■ Exercise prompt ■
Omit all pictures, then print the entries exactly.

■ Material for this task ■
....

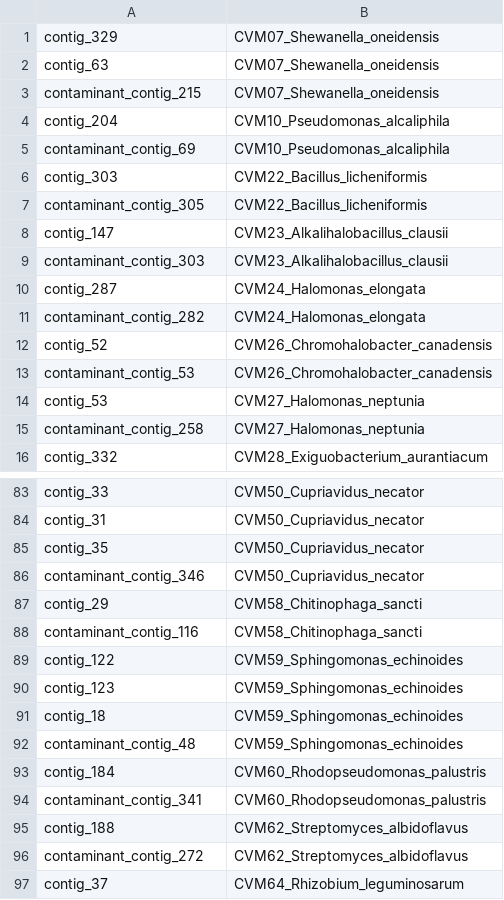
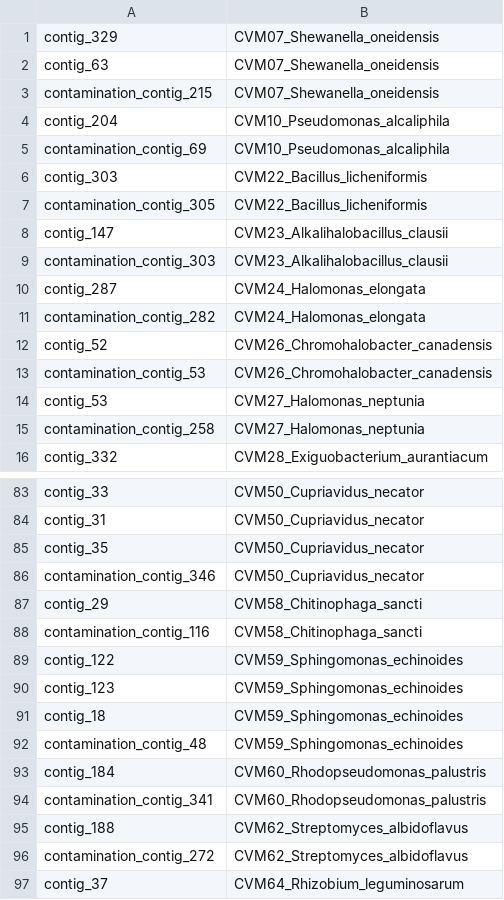
Before and after one commit to SebastianDall/nanomotif-binnary-benchmark, a TSV file: files/benchmarks/simulated_4_lognormal_20-100x/benchmark_1_shuffle_1_contig_w_signal.tsv, drawn as a sheet; only a part is shown, gaps mark what is left out; the diff covers the shown part only.

```diff
--- a/files/benchmarks/simulated_4_lognormal_20-100x/benchmark_1_shuffle_1_contig_w_signal.tsv
+++ b/files/benchmarks/simulated_4_lognormal_20-100x/benchmark_1_shuffle_1_contig_w_signal.tsv
@@ -2,15 +2,15 @@ contig_329	CVM07_Shewanella_oneidensis
 contig_63	CVM07_Shewanella_oneidensis
-contaminant_contig_215	CVM07_Shewanella_oneidensis
+contamination_contig_215	CVM07_Shewanella_oneidensis
 contig_204	CVM10_Pseudomonas_alcaliphila
-contaminant_contig_69	CVM10_Pseudomonas_alcaliphila
+contamination_contig_69	CVM10_Pseudomonas_alcaliphila
 contig_303	CVM22_Bacillus_licheniformis
-contaminant_contig_305	CVM22_Bacillus_licheniformis
+contamination_contig_305	CVM22_Bacillus_licheniformis
 contig_147	CVM23_Alkalihalobacillus_clausii
-contaminant_contig_303	CVM23_Alkalihalobacillus_clausii
+contamination_contig_303	CVM23_Alkalihalobacillus_clausii
 contig_287	CVM24_Halomonas_elongata
-contaminant_contig_282	CVM24_Halomonas_elongata
+contamination_contig_282	CVM24_Halomonas_elongata
 contig_52	CVM26_Chromohalobacter_canadensis
-contaminant_contig_53	CVM26_Chromohalobacter_canadensis
+contamination_contig_53	CVM26_Chromohalobacter_canadensis
 contig_53	CVM27_Halomonas_neptunia
-contaminant_contig_258	CVM27_Halomonas_neptunia
+contamination_contig_258	CVM27_Halomonas_neptunia
 contig_332	CVM28_Exiguobacterium_aurantiacum
@@ -85,5 +85,5 @@ contig_31	CVM50_Cupriavidus_necator
 contig_35	CVM50_Cupriavidus_necator
-contaminant_contig_346	CVM50_Cupriavidus_necator
+contamination_contig_346	CVM50_Cupriavidus_necator
 contig_29	CVM58_Chitinophaga_sancti
-contaminant_contig_116	CVM58_Chitinophaga_sancti
+contamination_contig_116	CVM58_Chitinophaga_sancti
 contig_122	CVM59_Sphingomonas_echinoides
@@ -91,7 +91,7 @@ contig_123	CVM59_Sphingomonas_echinoides
 contig_18	CVM59_Sphingomonas_echinoides
-contaminant_contig_48	CVM59_Sphingomonas_echinoides
+contamination_contig_48	CVM59_Sphingomonas_echinoides
 contig_184	CVM60_Rhodopseudomonas_palustris
-contaminant_contig_341	CVM60_Rhodopseudomonas_palustris
+contamination_contig_341	CVM60_Rhodopseudomonas_palustris
 contig_188	CVM62_Streptomyces_albidoflavus
-contaminant_contig_272	CVM62_Streptomyces_albidoflavus
+contamination_contig_272	CVM62_Streptomyces_albidoflavus
 contig_37	CVM64_Rhizobium_leguminosarum
```
Also changed, not shown: 23 edited cells elsewhere in this file, files/benchmarks/simulated_4_lognormal_20-100x/benchmark_0_shuffle_1_contig_w_signal.tsv, files/benchmarks/simulated_4_lognormal_20-100x/benchmark_2_shuffle_1_contig_w_signal.tsv, 8 other files.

....

■ Task solution ■
Before and after one commit to SebastianDall/nanomotif-binnary-benchmark, a TSV file: files/benchmarks/simulated_4_lognormal_20-100x/benchmark_1_shuffle_1_contig_w_signal.tsv, drawn as a sheet; only a part is shown, gaps mark what is left out; the diff covers the shown part only.

```diff
--- a/files/benchmarks/simulated_4_lognormal_20-100x/benchmark_1_shuffle_1_contig_w_signal.tsv
+++ b/files/benchmarks/simulated_4_lognormal_20-100x/benchmark_1_shuffle_1_contig_w_signal.tsv
@@ -2,15 +2,15 @@ contig_329	CVM07_Shewanella_oneidensis
 contig_63	CVM07_Shewanella_oneidensis
-contaminant_contig_215	CVM07_Shewanella_oneidensis
+contamination_contig_215	CVM07_Shewanella_oneidensis
 contig_204	CVM10_Pseudomonas_alcaliphila
-contaminant_contig_69	CVM10_Pseudomonas_alcaliphila
+contamination_contig_69	CVM10_Pseudomonas_alcaliphila
 contig_303	CVM22_Bacillus_licheniformis
-contaminant_contig_305	CVM22_Bacillus_licheniformis
+contamination_contig_305	CVM22_Bacillus_licheniformis
 contig_147	CVM23_Alkalihalobacillus_clausii
-contaminant_contig_303	CVM23_Alkalihalobacillus_clausii
+contamination_contig_303	CVM23_Alkalihalobacillus_clausii
 contig_287	CVM24_Halomonas_elongata
-contaminant_contig_282	CVM24_Halomonas_elongata
+contamination_contig_282	CVM24_Halomonas_elongata
 contig_52	CVM26_Chromohalobacter_canadensis
-contaminant_contig_53	CVM26_Chromohalobacter_canadensis
+contamination_contig_53	CVM26_Chromohalobacter_canadensis
 contig_53	CVM27_Halomonas_neptunia
-contaminant_contig_258	CVM27_Halomonas_neptunia
+contamination_contig_258	CVM27_Halomonas_neptunia
 contig_332	CVM28_Exiguobacterium_aurantiacum
@@ -85,5 +85,5 @@ contig_31	CVM50_Cupriavidus_necator
 contig_35	CVM50_Cupriavidus_necator
-contaminant_contig_346	CVM50_Cupriavidus_necator
+contamination_contig_346	CVM50_Cupriavidus_necator
 contig_29	CVM58_Chitinophaga_sancti
-contaminant_contig_116	CVM58_Chitinophaga_sancti
+contamination_contig_116	CVM58_Chitinophaga_sancti
 contig_122	CVM59_Sphingomonas_echinoides
@@ -91,7 +91,7 @@ contig_123	CVM59_Sphingomonas_echinoides
 contig_18	CVM59_Sphingomonas_echinoides
-contaminant_contig_48	CVM59_Sphingomonas_echinoides
+contamination_contig_48	CVM59_Sphingomonas_echinoides
 contig_184	CVM60_Rhodopseudomonas_palustris
-contaminant_contig_341	CVM60_Rhodopseudomonas_palustris
+contamination_contig_341	CVM60_Rhodopseudomonas_palustris
 contig_188	CVM62_Streptomyces_albidoflavus
-contaminant_contig_272	CVM62_Streptomyces_albidoflavus
+contamination_contig_272	CVM62_Streptomyces_albidoflavus
 contig_37	CVM64_Rhizobium_leguminosarum
```
Also changed, not shown: 23 edited cells elsewhere in this file, files/benchmarks/simulated_4_lognormal_20-100x/benchmark_0_shuffle_1_contig_w_signal.tsv, files/benchmarks/simulated_4_lognormal_20-100x/benchmark_2_shuffle_1_contig_w_signal.tsv, 8 other files.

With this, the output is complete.